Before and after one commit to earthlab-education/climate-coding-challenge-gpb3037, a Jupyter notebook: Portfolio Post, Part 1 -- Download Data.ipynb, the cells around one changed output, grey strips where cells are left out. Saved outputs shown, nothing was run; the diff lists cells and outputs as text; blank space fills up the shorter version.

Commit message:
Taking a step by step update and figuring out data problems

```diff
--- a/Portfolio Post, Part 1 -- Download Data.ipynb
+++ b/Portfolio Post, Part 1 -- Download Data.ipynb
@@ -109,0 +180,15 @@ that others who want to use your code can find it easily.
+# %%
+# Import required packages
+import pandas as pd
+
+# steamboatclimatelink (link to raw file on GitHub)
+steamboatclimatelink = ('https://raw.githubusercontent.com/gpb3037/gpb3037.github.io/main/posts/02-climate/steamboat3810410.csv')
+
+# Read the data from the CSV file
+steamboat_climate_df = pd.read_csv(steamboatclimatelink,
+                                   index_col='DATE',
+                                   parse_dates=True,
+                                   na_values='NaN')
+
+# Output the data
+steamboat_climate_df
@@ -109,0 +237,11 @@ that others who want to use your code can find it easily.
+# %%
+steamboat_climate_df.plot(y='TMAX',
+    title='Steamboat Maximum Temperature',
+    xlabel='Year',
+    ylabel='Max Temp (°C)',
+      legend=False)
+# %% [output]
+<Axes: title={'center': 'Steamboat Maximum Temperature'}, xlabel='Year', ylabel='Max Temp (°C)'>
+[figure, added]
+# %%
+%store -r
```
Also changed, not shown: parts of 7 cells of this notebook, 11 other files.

====================

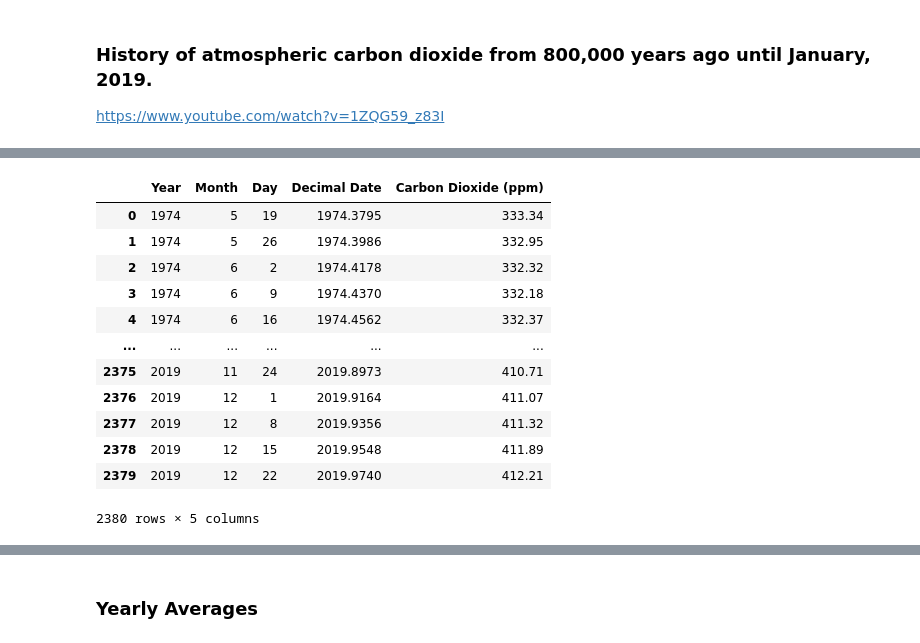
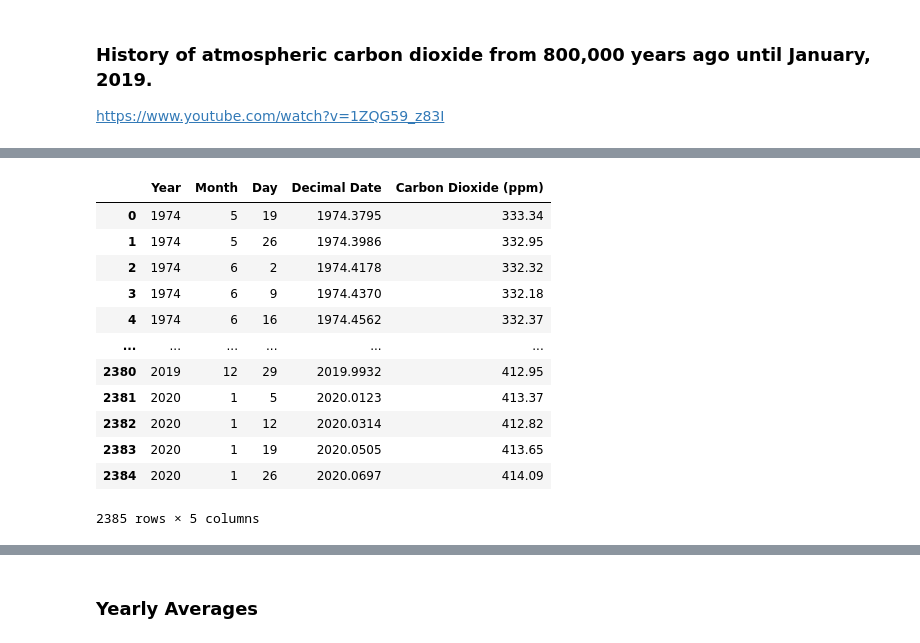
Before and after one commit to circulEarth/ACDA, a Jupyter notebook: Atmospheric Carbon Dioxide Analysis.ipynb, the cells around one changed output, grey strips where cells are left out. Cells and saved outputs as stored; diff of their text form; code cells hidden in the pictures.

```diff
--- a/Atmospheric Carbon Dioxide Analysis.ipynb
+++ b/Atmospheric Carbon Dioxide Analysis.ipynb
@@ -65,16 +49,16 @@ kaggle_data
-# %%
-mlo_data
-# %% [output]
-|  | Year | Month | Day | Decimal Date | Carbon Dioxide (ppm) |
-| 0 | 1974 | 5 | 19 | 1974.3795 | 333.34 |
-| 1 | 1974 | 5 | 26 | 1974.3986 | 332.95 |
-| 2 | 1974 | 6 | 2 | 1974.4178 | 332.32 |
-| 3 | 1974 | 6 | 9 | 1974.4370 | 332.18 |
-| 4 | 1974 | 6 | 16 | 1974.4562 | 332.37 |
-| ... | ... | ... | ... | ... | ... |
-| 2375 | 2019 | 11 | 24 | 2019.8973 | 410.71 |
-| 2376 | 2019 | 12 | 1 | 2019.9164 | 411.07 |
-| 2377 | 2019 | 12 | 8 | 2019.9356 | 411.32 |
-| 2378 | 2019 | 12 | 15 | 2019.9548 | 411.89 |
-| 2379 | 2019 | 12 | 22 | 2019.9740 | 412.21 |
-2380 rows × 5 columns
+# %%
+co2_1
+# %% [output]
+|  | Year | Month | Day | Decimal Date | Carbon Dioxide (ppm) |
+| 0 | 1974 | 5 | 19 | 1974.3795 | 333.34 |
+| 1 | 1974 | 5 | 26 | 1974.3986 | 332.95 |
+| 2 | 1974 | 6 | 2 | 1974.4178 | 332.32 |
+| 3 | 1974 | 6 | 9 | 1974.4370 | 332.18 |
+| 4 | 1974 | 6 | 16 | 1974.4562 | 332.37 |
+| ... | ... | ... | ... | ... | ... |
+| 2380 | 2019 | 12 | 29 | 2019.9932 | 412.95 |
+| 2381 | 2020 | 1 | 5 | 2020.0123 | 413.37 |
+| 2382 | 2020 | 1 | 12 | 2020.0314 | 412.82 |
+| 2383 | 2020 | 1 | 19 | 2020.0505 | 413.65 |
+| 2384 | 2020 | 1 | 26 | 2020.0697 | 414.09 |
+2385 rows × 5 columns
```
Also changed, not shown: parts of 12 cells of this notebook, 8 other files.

====================

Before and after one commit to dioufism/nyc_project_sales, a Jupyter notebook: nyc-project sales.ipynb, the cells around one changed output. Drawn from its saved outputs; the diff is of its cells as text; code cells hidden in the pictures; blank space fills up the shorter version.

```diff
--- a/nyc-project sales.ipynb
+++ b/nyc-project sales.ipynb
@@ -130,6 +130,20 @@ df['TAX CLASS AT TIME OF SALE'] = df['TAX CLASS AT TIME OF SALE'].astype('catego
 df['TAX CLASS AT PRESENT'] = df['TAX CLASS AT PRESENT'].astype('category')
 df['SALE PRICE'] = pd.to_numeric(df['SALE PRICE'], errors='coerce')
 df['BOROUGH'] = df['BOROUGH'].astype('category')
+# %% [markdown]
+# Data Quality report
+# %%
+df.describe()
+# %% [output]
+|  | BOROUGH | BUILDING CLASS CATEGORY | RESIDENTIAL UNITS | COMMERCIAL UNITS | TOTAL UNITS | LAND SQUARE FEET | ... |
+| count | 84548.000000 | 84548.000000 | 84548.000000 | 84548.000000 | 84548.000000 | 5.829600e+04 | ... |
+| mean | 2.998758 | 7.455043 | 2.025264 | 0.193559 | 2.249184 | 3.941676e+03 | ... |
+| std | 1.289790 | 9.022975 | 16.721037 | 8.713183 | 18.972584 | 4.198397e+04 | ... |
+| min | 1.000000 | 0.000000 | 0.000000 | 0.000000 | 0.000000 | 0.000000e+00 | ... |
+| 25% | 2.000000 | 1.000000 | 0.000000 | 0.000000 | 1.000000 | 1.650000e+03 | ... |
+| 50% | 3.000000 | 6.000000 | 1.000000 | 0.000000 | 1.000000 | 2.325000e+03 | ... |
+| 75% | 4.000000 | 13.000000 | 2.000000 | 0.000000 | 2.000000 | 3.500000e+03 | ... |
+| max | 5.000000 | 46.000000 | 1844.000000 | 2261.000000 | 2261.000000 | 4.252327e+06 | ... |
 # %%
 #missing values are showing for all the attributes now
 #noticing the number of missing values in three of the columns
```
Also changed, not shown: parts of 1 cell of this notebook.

====================

• _PROBLEM STATEMENT_: Reply with the count alone: how many lines of the records contain the string "Year"?

• _SOLUTION FOR THIS EXERCISE_: 4